(Records contained in a dataset)
--*--

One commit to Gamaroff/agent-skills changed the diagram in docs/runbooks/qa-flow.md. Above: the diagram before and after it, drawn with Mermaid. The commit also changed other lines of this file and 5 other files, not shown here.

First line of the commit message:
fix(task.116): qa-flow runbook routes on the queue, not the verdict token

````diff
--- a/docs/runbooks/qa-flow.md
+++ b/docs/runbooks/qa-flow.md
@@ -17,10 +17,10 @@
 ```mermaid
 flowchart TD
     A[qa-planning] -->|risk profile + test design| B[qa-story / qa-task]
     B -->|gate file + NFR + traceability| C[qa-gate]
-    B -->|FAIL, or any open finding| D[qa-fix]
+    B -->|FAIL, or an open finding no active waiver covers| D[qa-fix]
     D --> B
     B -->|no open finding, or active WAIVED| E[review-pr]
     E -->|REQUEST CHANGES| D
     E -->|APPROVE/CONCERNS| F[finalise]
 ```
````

--*--

REQUIRED ACTION >> Where a line above holds the string "task", copy that line.

RESPONSE >>
fix(task.116): qa-flow runbook routes on the queue, not the verdict token
     A[qa-planning] -->|risk profile + test design| B[qa-story / qa-task]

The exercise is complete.